Export Oracle table syntax containing use-defined types to a log file

Database painter

Invoke methods of objects columns

Report painter (Compute tab in SQL Toolbox)


Here is a simple example that shows how you might create and use Oracle 8 user-defined types in InfoMaker.

For more information about Oracle user-defined types, see your Oracle 8 documentation.

To create and use Oracle 8 and later user-defined types:

  1. In the ISQL view of the Database painter, create two Oracle user-defined types: ball_stats_type and player_type.

    Here is the Oracle syntax to create ball_stats_type. Notice that the ball_stats object of type ball_stats_type has a method associated with it called get_avg.


    Here is the Oracle SQL syntax to create player_type. Player_type references the user-defined type ball_stats_type.

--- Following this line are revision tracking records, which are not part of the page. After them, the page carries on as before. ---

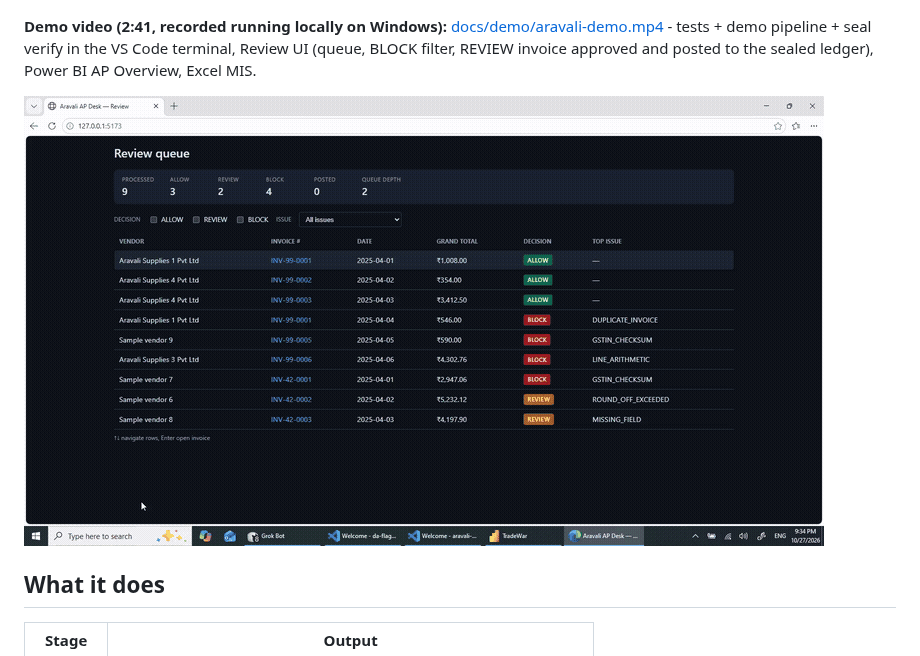
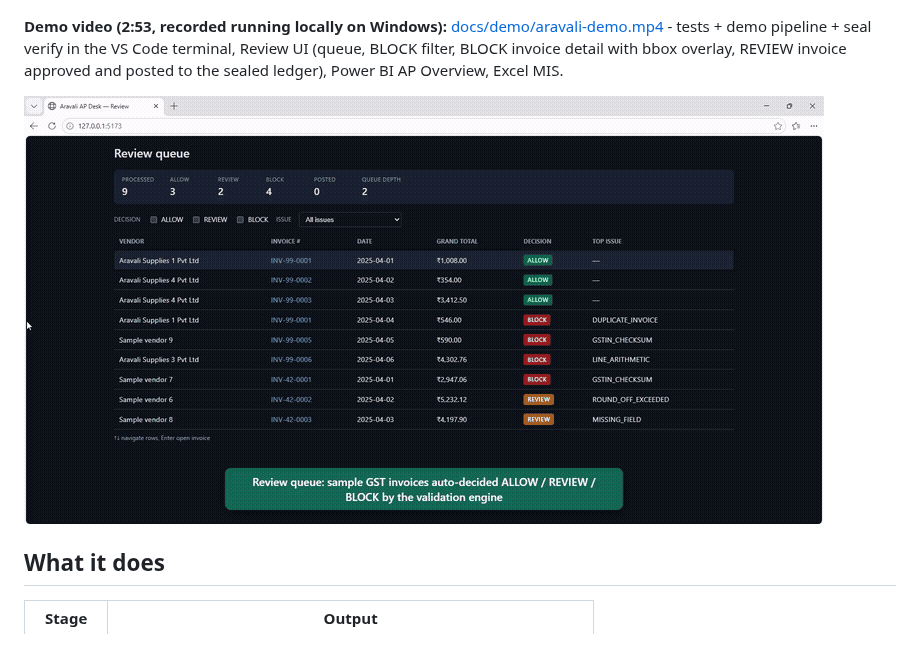
Before and after one commit to nishanttyagi28/aravali-ap-desk, a Markdown page: README.md, the part around the change. Drawn GitHub-style; pictures changed too: docs/demo/aravali-demo.gif.

Commit message:
docs: re-record demo video v2 (taskbar cropped, BLOCK invoice detail upright after M6 viewer fix) and GIF

```diff
--- a/README.md
+++ b/README.md
@@ -6,7 +6,7 @@ Indian GST vendor invoices arrive as scanned PDFs and email attachments. AP team
 
 ![Power BI AP Overview (demo data)](bi/screenshots/ap-overview.png)
 
-**Demo video (2:41, recorded running locally on Windows):** [docs/demo/aravali-demo.mp4](docs/demo/aravali-demo.mp4) - tests + demo pipeline + seal verify in the VS Code terminal, Review UI (queue, BLOCK filter, REVIEW invoice approved and posted to the sealed ledger), Power BI AP Overview, Excel MIS.
+**Demo video (2:53, recorded running locally on Windows):** [docs/demo/aravali-demo.mp4](docs/demo/aravali-demo.mp4) - tests + demo pipeline + seal verify in the VS Code terminal, Review UI (queue, BLOCK filter, BLOCK invoice detail with bbox overlay, REVIEW invoice approved and posted to the sealed ledger), Power BI AP Overview, Excel MIS.
 
 ![Review UI demo](docs/demo/aravali-demo.gif)
 
```
Also changed, not shown: 1 other file.
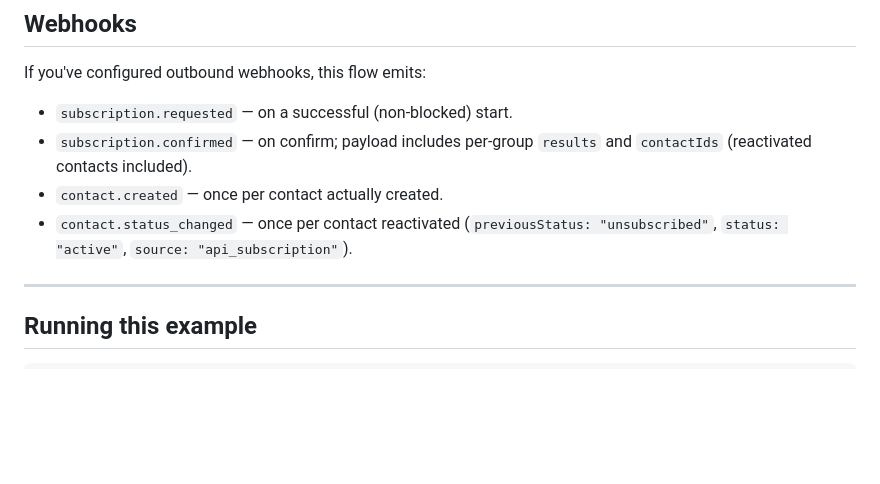
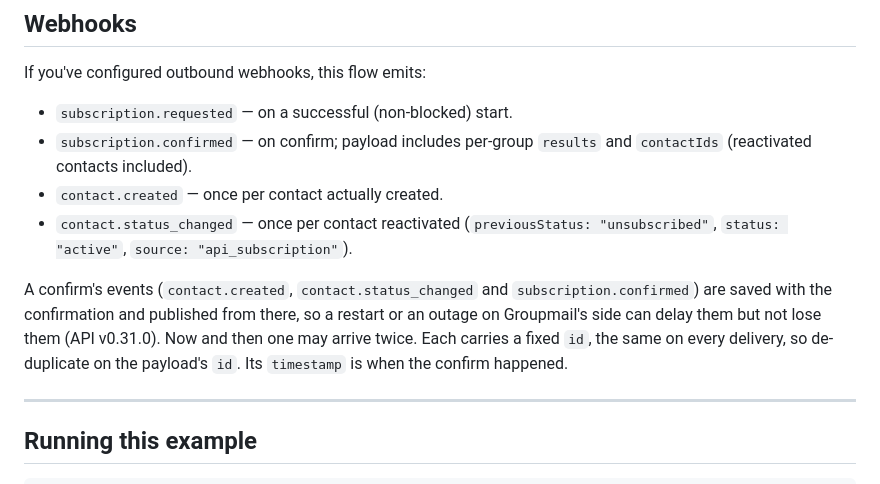
Before and after one commit to runthehill/groupmail-subscriptions-example, a Markdown page: README.md, the part around the change. GitHub-like rendering; blank space fills up the shorter version.

Commit message:
docs: a confirm's webhook events can't be lost, and carry a fixed id to de-duplicate on (API v0.31.0, GRO-123)
Co-Authored-By: Claude Opus 5.5 (1M context) <noreply@anthropic.com>

```diff
--- a/README.md
+++ b/README.md
@@ -312,6 +312,13 @@ If you've configured outbound webhooks, this flow emits:
   (`previousStatus: "unsubscribed"`, `status: "active"`,
   `source: "api_subscription"`).
 
+A confirm's events (`contact.created`, `contact.status_changed` and
+`subscription.confirmed`) are saved with the confirmation and published from
+there, so a restart or an outage on Groupmail's side can delay them but not lose
+them (API v0.31.0). Now and then one may arrive twice. Each carries a fixed
+`id`, the same on every delivery, so de-duplicate on the payload's `id`. Its
+`timestamp` is when the confirm happened.
+
 ---
 
 ## Running this example
```
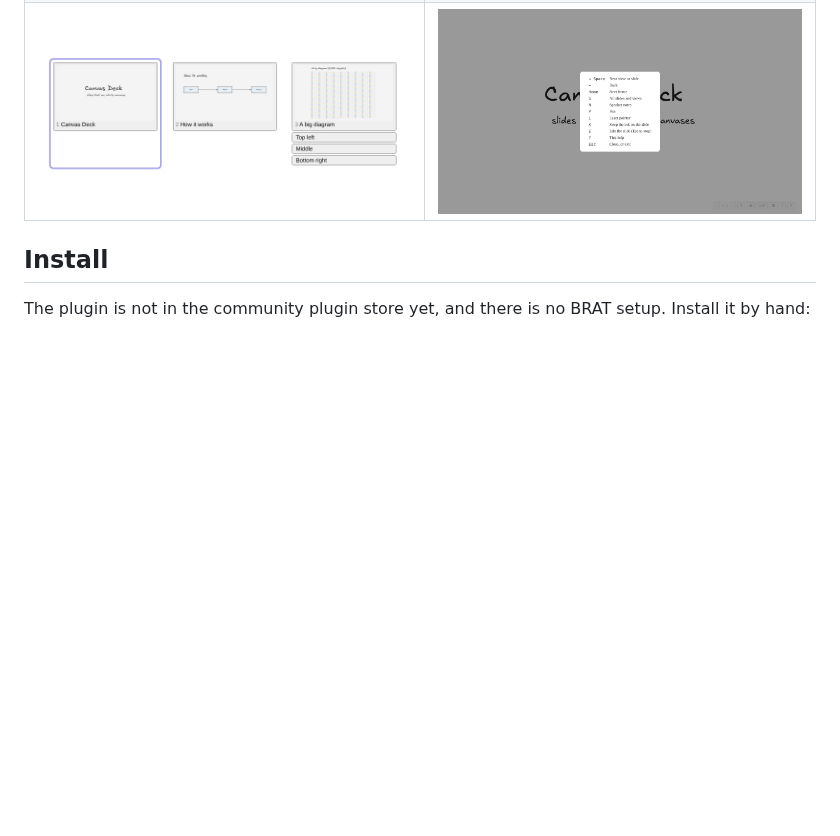
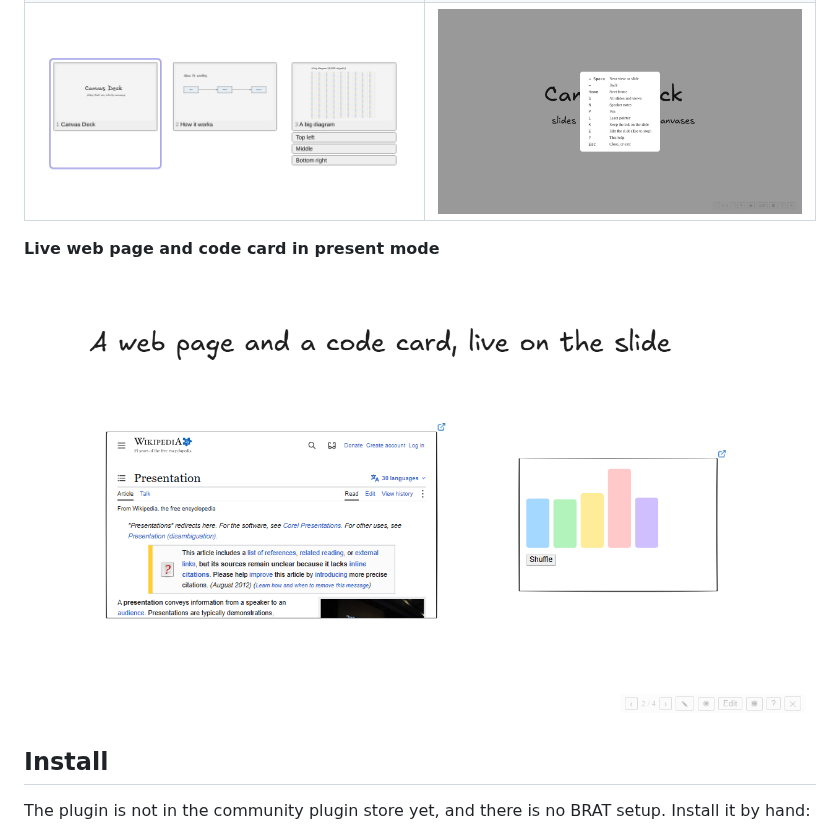
Before and after one commit to AcKeskin/canvas-deck, a Markdown page: README.md, the part around the change. Drawn GitHub-style; pictures changed too: docs/screens/embeds.png (added); blank space fills up the shorter version.

Commit message:
Added a README screenshot of a web embed and a code card

```diff
--- a/README.md
+++ b/README.md
@@ -33,6 +33,10 @@ Taken in the browser test harness, so they use plain styles instead of your Obsi
 | ![Present mode with red pen ink circling the title](docs/screens/present-pen.png) | ![Editor flown to the "Middle" saved view of a big diagram](docs/screens/saved-views.png) |
 | **All slides and views (G)** | **Keys (?)** |
 | ![Grid of slide thumbnails with their saved views](docs/screens/grid.png) | ![Help overlay listing present-mode keys](docs/screens/keys.png) |
+
+**Live web page and code card in present mode**
+
+![A slide in present mode with a live Wikipedia page and a code card drawing colored bars](docs/screens/embeds.png)
 
 ## Install
 
```
Also changed, not shown: 1 other file.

InfoMaker supports such nesting graphically in the Database, Report, and Table painters (see step 3).

    CREATE TYPE player_type AS OBJECT (player_no NUMBER(2),player_name VARCHAR2(30),ball_stats ball_stats_type);
  2. In the Database painter, create an Oracle 8 table named lineup that references these user-defined types.

    Here is the Oracle SQL syntax to create the lineup table and insert a row. Lineup references the player_type user-defined type.

    CREATE TABLE lineup (position NUMBER(2) NOT NULL, player player_type);
    INSERT INTO lineup VALUES (1,player_type (5, 'Manny Ramirez', ball_stats_type (0.342, 46)));
  3. Display the lineup table in the Database or Report painter.

    InfoMaker uses the following structure->member notation to display the table:

  4. To access the get_avg method of the object ball_stats contained in the object column player, use the following structure->member notation when defining a computed column for the report. For example, when working in the Report painter, you could use this notation on the Compute tab in the SQL Toolbox:


What to do next

For instructions on connecting to the database, see Connecting to a database.